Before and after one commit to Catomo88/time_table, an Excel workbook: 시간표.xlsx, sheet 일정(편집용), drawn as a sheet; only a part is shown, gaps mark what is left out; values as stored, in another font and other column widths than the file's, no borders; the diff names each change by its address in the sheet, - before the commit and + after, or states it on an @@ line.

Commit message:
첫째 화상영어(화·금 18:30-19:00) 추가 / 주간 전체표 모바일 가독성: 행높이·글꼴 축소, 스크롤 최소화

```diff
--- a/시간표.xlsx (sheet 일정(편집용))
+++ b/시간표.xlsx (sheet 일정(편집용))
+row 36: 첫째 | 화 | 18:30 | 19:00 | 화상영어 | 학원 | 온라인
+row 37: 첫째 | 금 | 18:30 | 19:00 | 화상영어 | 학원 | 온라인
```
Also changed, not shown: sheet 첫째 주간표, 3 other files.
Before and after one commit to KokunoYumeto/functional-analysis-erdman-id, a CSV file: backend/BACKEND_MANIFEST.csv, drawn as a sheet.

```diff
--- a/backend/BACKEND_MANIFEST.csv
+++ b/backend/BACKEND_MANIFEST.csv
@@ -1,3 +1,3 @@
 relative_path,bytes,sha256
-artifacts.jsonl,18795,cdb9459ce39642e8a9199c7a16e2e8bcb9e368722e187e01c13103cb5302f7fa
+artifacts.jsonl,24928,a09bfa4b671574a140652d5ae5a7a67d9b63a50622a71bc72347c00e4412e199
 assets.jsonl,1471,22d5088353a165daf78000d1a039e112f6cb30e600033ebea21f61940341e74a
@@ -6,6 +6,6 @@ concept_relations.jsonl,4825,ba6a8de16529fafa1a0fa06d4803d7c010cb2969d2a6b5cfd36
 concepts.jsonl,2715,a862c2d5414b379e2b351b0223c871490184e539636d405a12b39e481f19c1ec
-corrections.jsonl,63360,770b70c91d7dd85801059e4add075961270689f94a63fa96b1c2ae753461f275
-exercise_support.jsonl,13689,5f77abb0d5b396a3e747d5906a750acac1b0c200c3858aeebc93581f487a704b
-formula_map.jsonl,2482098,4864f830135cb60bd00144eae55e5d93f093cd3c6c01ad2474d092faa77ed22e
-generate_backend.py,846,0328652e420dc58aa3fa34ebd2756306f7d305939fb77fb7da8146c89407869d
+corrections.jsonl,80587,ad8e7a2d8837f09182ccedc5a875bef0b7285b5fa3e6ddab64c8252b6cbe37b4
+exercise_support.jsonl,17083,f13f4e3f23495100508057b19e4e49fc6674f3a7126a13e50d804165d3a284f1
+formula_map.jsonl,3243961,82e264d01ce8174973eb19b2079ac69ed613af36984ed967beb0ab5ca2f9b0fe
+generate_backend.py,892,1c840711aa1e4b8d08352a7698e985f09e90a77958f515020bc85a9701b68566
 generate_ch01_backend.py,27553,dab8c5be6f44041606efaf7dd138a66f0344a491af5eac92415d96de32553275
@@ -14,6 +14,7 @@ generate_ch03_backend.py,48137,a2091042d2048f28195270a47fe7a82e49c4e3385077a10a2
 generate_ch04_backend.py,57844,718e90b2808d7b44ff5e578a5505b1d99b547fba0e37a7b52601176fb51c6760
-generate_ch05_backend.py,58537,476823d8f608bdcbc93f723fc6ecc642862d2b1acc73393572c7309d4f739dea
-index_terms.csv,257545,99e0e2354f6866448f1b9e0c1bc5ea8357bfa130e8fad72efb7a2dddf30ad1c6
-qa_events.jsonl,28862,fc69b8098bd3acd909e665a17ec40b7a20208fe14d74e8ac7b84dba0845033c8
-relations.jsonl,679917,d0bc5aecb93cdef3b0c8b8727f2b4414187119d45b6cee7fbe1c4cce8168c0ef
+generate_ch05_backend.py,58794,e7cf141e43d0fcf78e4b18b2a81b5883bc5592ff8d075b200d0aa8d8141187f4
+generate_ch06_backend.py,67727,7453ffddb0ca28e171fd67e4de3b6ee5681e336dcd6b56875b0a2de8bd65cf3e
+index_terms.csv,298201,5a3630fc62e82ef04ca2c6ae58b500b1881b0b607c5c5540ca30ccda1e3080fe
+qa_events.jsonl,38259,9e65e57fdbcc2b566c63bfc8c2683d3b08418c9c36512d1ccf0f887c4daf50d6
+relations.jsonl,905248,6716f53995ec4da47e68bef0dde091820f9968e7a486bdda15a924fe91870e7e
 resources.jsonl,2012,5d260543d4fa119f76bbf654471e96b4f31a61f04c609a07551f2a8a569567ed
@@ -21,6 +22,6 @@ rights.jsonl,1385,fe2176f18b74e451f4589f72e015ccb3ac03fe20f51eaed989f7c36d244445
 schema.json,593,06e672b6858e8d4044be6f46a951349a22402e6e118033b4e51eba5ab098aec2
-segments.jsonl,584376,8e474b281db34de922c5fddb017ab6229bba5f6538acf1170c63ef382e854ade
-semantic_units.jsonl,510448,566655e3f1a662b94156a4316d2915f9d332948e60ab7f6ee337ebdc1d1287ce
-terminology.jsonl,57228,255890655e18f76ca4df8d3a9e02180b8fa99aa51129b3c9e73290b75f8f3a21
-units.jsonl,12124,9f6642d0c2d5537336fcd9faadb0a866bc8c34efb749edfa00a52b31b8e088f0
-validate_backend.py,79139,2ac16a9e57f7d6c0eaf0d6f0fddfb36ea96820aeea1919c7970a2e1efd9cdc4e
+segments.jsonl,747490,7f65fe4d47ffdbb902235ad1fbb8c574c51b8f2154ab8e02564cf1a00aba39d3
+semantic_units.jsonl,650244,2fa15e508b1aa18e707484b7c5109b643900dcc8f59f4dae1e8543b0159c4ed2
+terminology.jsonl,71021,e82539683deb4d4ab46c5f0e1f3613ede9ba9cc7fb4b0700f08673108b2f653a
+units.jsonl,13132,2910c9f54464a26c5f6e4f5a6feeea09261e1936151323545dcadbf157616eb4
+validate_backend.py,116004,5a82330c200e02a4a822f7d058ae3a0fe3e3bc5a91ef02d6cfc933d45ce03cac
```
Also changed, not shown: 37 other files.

*TO DO*
Gather each line from the listing above that holds "Also".

*ANSWER AREA*
Also changed, not shown: sheet 첫째 주간표, 3 other files.
Also changed, not shown: 37 other files.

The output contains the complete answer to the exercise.